Task details ▸ The answer should consist of each line below that contains the word "learned".

Information given ▸
Segment Open
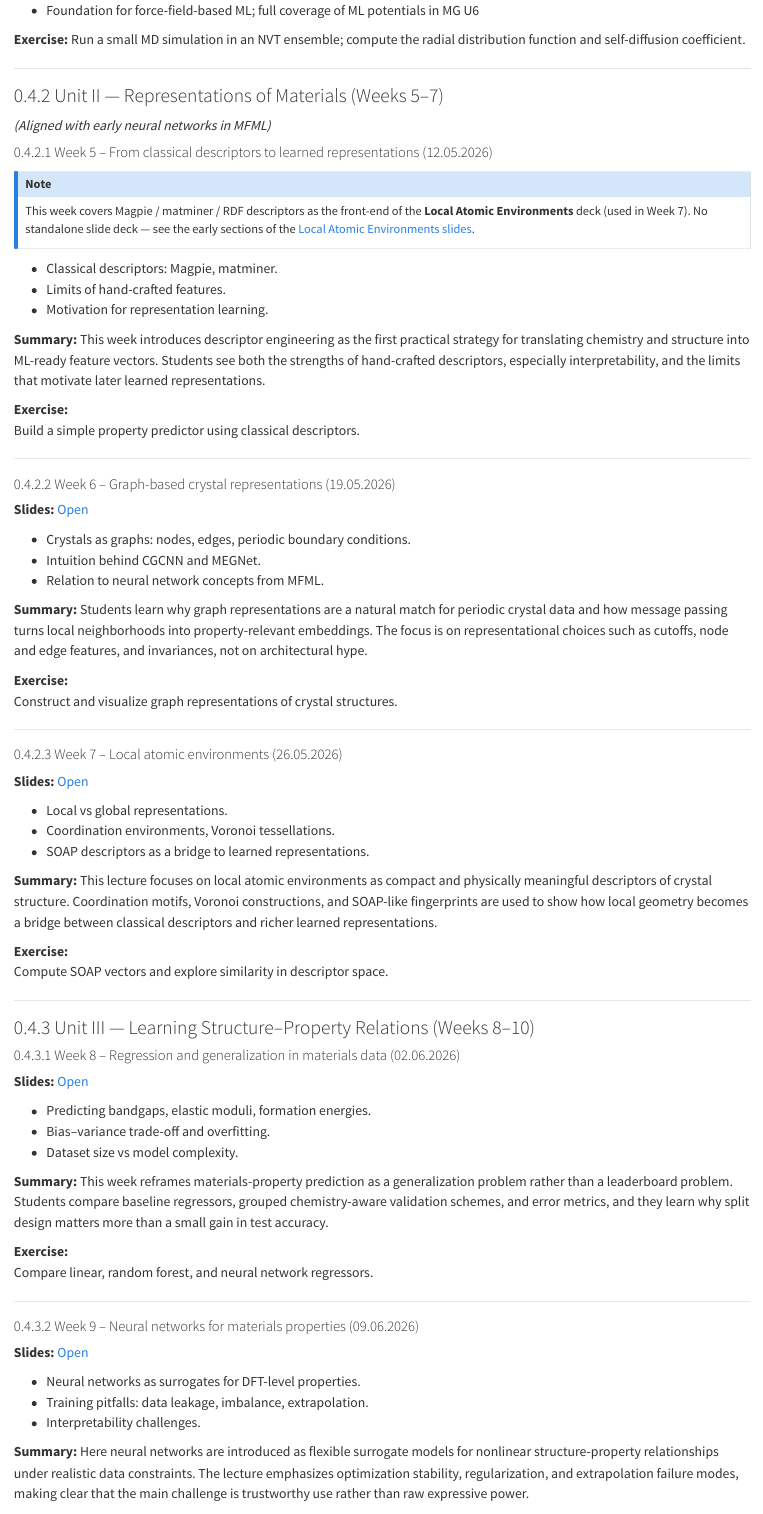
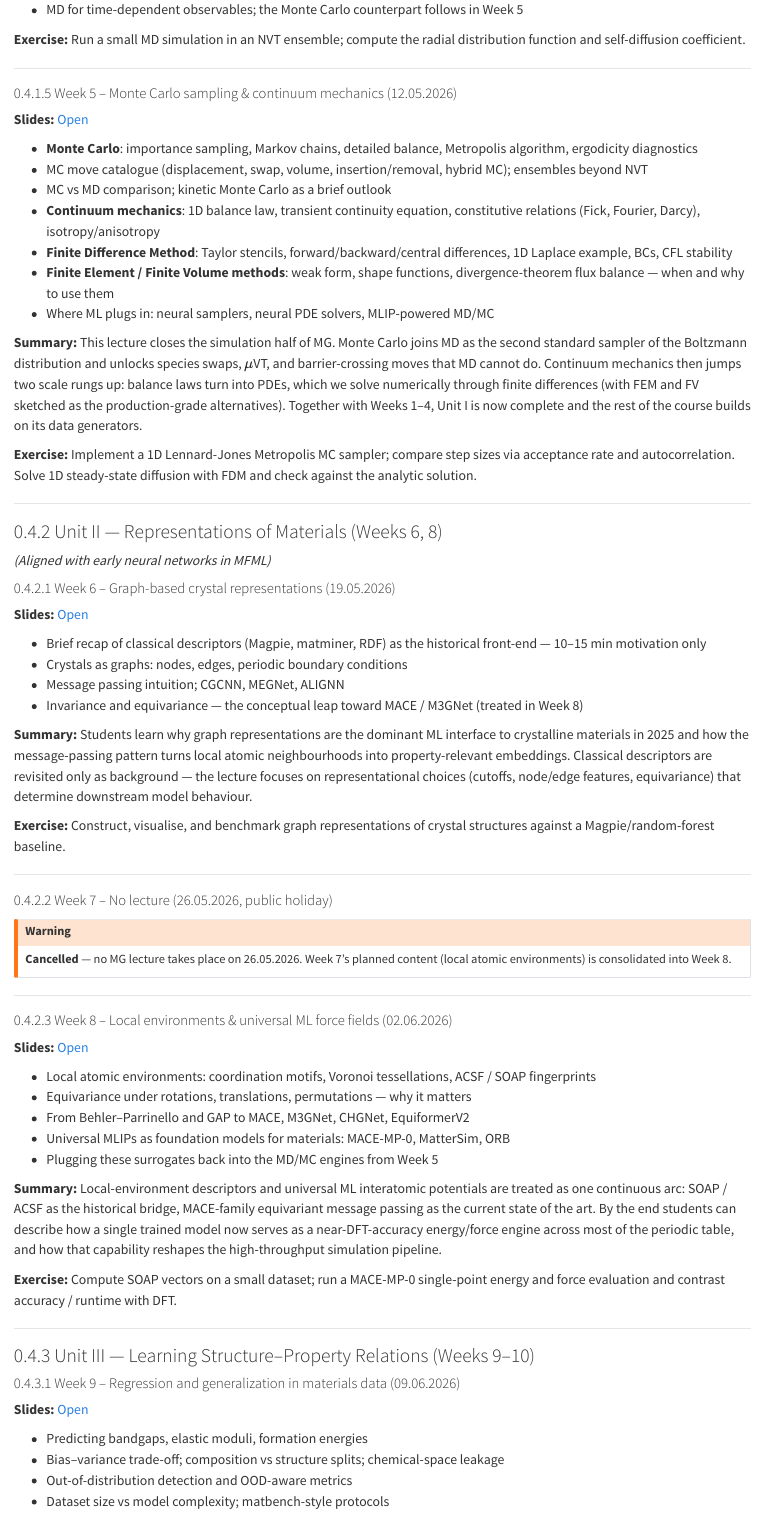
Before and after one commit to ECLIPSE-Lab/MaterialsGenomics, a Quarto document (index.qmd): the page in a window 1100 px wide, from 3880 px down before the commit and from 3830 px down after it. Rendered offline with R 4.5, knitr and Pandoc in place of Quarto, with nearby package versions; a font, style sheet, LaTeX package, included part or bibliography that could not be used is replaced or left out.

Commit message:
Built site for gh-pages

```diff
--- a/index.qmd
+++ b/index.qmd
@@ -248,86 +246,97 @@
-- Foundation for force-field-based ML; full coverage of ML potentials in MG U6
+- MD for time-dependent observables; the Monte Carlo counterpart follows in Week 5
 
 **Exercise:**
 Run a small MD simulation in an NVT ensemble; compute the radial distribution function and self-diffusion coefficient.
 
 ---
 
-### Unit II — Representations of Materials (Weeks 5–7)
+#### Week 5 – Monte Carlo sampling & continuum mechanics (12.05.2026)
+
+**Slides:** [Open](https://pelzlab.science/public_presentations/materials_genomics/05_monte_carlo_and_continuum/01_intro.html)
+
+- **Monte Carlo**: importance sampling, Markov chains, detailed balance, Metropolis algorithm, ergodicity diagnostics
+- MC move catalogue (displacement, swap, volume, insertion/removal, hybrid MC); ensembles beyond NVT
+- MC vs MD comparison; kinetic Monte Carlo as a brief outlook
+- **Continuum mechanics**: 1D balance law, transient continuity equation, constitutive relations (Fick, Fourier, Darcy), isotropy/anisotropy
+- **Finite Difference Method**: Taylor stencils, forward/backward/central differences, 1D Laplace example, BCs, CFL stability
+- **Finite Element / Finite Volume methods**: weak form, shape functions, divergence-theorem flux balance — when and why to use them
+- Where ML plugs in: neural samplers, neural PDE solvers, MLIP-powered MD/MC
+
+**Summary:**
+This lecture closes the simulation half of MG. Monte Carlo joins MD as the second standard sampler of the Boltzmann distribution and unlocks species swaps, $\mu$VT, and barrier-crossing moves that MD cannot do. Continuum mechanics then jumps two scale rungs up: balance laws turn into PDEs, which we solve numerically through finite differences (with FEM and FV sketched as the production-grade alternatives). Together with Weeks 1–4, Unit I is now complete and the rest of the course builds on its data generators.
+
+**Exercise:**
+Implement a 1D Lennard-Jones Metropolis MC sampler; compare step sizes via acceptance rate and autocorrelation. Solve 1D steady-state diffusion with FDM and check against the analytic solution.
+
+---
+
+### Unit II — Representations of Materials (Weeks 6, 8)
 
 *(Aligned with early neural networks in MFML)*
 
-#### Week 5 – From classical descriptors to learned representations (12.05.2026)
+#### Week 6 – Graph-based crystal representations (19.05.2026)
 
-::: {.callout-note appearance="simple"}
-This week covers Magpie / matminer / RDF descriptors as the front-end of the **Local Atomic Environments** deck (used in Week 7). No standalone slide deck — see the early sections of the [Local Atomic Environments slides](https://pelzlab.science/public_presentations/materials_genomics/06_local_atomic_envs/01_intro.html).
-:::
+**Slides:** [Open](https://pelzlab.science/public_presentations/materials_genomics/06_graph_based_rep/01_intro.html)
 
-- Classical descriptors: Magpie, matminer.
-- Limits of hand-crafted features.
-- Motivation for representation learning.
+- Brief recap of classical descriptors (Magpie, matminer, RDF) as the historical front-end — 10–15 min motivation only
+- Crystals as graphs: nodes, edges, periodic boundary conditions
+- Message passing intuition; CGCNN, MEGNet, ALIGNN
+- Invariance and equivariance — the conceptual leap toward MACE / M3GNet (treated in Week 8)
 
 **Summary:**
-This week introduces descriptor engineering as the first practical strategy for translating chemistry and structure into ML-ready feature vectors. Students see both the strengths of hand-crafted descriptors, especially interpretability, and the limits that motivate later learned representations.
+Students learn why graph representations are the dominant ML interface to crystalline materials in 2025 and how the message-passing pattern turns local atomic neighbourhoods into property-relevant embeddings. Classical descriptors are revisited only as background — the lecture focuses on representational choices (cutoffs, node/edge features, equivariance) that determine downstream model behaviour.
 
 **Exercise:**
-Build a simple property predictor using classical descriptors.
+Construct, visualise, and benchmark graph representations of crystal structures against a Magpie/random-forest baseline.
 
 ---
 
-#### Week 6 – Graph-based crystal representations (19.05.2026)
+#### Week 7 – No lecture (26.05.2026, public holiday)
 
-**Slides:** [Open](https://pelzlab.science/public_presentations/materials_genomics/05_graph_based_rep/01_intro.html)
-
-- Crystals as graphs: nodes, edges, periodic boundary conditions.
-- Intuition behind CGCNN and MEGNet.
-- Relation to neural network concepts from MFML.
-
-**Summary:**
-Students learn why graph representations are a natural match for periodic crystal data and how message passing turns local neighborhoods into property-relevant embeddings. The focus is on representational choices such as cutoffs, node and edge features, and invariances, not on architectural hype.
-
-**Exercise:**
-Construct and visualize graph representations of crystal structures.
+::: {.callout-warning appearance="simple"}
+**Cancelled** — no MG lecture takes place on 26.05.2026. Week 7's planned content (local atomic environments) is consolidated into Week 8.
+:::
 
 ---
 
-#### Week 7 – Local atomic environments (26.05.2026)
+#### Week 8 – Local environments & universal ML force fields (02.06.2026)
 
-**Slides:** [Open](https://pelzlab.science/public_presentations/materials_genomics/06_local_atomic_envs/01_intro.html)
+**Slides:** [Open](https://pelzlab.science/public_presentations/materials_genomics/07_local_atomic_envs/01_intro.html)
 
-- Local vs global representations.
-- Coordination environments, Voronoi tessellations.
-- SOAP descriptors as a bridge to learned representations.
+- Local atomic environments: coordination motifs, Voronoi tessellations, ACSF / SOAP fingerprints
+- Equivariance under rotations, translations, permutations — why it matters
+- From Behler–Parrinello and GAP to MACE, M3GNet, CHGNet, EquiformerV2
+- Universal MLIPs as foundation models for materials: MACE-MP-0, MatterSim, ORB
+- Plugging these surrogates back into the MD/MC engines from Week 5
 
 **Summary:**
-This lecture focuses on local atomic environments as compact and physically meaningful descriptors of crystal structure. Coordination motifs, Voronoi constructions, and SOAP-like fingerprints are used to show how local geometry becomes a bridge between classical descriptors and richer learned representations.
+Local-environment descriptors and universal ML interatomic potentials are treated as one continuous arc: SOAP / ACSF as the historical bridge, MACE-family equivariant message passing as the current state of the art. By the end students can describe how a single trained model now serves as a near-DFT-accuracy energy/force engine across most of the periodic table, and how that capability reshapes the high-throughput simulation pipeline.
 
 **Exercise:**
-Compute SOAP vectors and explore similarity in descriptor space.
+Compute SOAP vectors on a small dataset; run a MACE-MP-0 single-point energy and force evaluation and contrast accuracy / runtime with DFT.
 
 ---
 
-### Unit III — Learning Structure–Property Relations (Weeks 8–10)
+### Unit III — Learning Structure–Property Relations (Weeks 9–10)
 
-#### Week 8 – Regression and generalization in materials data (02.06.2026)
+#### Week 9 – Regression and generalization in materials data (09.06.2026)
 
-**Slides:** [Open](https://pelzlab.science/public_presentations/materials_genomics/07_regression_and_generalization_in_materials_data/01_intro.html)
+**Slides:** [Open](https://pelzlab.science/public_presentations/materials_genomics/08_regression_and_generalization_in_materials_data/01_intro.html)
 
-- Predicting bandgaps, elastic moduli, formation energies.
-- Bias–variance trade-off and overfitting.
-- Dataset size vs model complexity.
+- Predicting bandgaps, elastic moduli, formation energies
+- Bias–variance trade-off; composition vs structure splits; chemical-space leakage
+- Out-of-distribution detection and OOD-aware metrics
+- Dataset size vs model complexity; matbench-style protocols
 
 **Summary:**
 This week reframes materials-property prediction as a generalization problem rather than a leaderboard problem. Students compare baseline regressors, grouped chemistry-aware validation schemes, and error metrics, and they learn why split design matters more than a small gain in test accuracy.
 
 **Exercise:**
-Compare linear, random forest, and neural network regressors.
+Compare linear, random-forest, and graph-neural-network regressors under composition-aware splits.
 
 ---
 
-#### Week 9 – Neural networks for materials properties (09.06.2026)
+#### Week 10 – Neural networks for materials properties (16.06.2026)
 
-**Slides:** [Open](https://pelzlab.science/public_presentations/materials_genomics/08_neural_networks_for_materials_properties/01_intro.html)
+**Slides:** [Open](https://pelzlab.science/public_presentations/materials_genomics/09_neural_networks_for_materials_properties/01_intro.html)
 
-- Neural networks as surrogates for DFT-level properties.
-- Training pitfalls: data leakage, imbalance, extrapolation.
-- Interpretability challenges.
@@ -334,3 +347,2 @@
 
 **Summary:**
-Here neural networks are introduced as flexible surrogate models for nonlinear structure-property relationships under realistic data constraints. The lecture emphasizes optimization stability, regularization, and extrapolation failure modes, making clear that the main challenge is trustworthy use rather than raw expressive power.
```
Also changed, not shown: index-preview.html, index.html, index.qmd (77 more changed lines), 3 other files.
Segment Closed
Segment Open
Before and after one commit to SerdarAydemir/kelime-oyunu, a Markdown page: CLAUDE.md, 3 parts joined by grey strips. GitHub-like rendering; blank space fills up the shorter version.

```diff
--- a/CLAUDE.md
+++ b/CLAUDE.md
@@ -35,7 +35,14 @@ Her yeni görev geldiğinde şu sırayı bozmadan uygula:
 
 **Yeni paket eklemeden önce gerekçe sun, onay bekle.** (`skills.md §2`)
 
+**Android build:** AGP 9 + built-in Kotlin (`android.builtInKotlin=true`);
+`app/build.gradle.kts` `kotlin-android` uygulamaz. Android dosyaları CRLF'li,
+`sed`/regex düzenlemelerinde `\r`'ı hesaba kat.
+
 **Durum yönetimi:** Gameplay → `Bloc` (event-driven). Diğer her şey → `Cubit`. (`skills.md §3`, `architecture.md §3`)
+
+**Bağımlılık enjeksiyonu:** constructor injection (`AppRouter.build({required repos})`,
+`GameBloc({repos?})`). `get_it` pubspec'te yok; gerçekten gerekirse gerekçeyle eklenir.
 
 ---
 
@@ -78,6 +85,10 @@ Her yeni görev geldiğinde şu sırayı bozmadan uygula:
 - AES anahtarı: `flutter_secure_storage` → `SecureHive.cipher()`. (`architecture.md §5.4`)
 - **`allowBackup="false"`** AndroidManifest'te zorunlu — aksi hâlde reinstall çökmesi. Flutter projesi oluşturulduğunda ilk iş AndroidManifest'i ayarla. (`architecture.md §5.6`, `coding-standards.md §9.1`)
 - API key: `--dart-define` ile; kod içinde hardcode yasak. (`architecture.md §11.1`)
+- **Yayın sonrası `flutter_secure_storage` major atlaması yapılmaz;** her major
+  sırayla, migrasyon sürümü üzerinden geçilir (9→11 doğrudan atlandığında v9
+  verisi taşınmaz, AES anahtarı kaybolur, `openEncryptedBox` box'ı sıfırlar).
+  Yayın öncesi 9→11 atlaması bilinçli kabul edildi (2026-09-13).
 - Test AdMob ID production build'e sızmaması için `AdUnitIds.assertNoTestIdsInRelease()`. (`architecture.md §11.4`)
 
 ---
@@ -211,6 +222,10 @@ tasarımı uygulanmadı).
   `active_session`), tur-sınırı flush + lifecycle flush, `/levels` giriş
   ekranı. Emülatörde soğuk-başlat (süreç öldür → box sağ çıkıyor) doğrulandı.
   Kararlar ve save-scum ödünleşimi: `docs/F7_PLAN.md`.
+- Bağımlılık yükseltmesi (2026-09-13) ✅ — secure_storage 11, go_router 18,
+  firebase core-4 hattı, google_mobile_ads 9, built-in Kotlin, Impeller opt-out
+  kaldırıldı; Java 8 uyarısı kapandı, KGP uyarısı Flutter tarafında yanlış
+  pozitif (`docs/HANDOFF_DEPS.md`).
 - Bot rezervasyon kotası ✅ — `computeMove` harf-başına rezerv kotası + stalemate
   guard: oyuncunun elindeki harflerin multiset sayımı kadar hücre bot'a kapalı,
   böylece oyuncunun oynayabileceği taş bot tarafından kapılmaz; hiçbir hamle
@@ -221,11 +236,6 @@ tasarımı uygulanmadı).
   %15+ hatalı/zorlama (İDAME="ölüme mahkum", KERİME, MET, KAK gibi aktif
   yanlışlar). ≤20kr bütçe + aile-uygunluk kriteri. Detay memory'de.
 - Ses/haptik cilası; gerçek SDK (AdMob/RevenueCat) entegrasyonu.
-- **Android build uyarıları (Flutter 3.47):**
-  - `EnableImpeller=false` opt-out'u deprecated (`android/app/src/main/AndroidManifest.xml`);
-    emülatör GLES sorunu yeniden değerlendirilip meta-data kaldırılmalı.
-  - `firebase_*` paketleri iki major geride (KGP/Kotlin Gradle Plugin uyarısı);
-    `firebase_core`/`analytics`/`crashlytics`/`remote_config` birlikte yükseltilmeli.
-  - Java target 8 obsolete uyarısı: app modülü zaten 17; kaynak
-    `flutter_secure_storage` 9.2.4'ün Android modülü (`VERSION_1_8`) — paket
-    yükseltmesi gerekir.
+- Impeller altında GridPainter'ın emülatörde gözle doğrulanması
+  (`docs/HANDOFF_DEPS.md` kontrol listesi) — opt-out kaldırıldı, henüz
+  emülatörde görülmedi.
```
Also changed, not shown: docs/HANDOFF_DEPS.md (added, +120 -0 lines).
Segment Closed
Exercise result ▸
-#### Week 5 – From classical descriptors to learned representations (12.05.2026)
-This week introduces descriptor engineering as the first practical strategy for translating chemistry and structure into ML-ready feature vectors. Students see both the strengths of hand-crafted descriptors, especially interpretability, and the limits that motivate later learned representations.
-- SOAP descriptors as a bridge to learned representations.
-This lecture focuses on local atomic environments as compact and physically meaningful descriptors of crystal structure. Coordination motifs, Voronoi constructions, and SOAP-like fingerprints are used to show how local geometry becomes a bridge between classical descriptors and richer learned representations.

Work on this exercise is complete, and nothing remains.